Facts: On September 10, 1950, at about noon time, a customs patrol team on board Patrol Boat ST-23 intercepted the five (5) sailing vessels in question on the high seas, between British North Borneo and Sulu while they were heading towards Tawi-tawi, Sulu. After ordering the vessels to stop, the customs officers boarded and found on board, 181 cases of ‘Herald’ cigarettes, 9 cases of ‘Camel’ cigarettes, and some pieces of rattan chairs. The sailing vessels are all of Philippine registry, owned and manned by Filipino residents of Sulu, and of less than thirty (30) tons burden. They came from Sandakan, British North Borneo, but did not possess any permit from the Commissioner of Customs to engage in the importation of merchandise into any port of the Sulu sea, as required by Section 1363(a) of the Revised Administrative Code. Their cargoes were not covered by the required import license under Republic Act No. 426, otherwise known as the Import Control Law. Respondent Commissioner of Customs, as noted at the outset, affirmed the decision rendered by the Collector of Customs of Jolo, who found cause for forfeiture under the law of the vessels and the cargo contained therein. He was, as also already made known, sustained by the Court of Tax Appeals. Hence this petition for review.
Issue: Whether or not the forfeiture and seizure made by the collector at the high seas is proper.
Held: Yes. It is unquestioned that all vessels seized are of Philippine registry. The Revised Penal Code leaves no doubt as to its applicability and enforceability not only within the Philippines, its interior waters and maritime zone, but also outside of its jurisdiction against those committing offense while on a Philippine ship. The principle of law that sustains the validity of such a provision equally supplies a firm foundation for the seizure of the five sailing vessels found thereafter to have violated the applicable provisions of the Revised Administrative Code.
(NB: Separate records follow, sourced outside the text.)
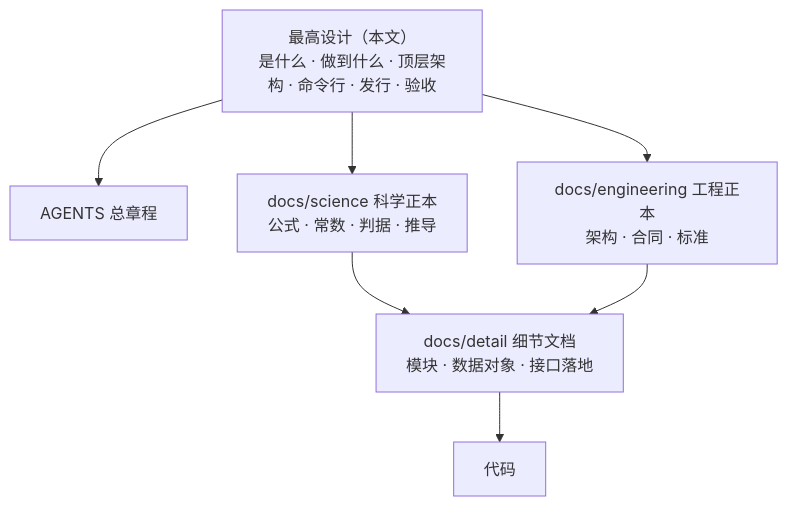
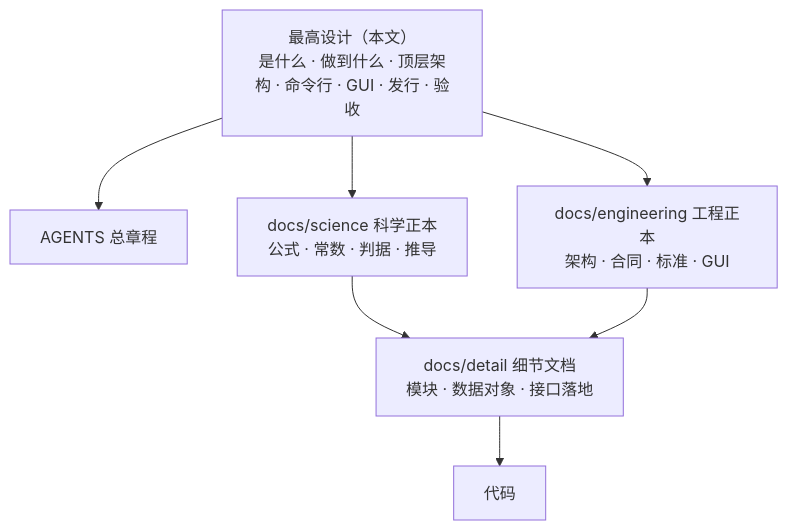
Before and after one commit to fujiaze/Astro-CS-Database: the first of 11 diagrams in docs/ACSD_DESIGN.md, drawn with Mermaid. The commit also changed other lines of this file and 2 other files, not shown here.

````diff
--- a/docs/ACSD_DESIGN.md
+++ b/docs/ACSD_DESIGN.md
@@ -7,15 +7,15 @@
 ```mermaid
 flowchart TD
-    D["最高设计（本文）<br/>是什么 · 做到什么 · 顶层架构 · 命令行 · 发行 · 验收"]
+    D["最高设计（本文）<br/>是什么 · 做到什么 · 顶层架构 · 命令行 · GUI · 发行 · 验收"]
     A["AGENTS 总章程"]
     S["docs/science 科学正本<br/>公式 · 常数 · 判据 · 推导"]
-    E["docs/engineering 工程正本<br/>架构 · 合同 · 标准"]
+    E["docs/engineering 工程正本<br/>架构 · 合同 · 标准 · GUI"]
     X["docs/detail 细节文档<br/>模块 · 数据对象 · 接口落地"]
     C["代码"]
     D --> A
     D --> S
     D --> E
     S --> X
     E --> X
     X --> C
 ```
````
Moreover, it is a well settled doctrine of International Law that goes back to Chief Justice Marshall’s opinion in Church v. Hubbart, an 1804 decision, that a state has the right to protect itself and its revenues, a right not limited to its own territory but extending to the high seas. In the language of Chief Justice Marshall: “The authority of a nation within its own territory is absolute and exclusive. The seizure of a vessel within the range of its cannon by a foreign force is an invasion of that territory, and is a hostile act which it is its duty to repel. But its power to secure itself from injury may certainly be exercised beyond the limits of its territory.”
The question asked in the brief of petitioners-appellants as to whether the seizure of the vessels in question and the cargoes on the high seas and thus beyond the territorial waters of the Philippines was legal must be answered in the affirmative.
Such expiration of the period of effectivity of Republic Act No. 650 did not have the effect of depriving the Commissioner of Customs of the jurisdiction, acquired by him prior thereto, to act on cases of forfeiture pending before him, which are in the nature of proceeding in rem.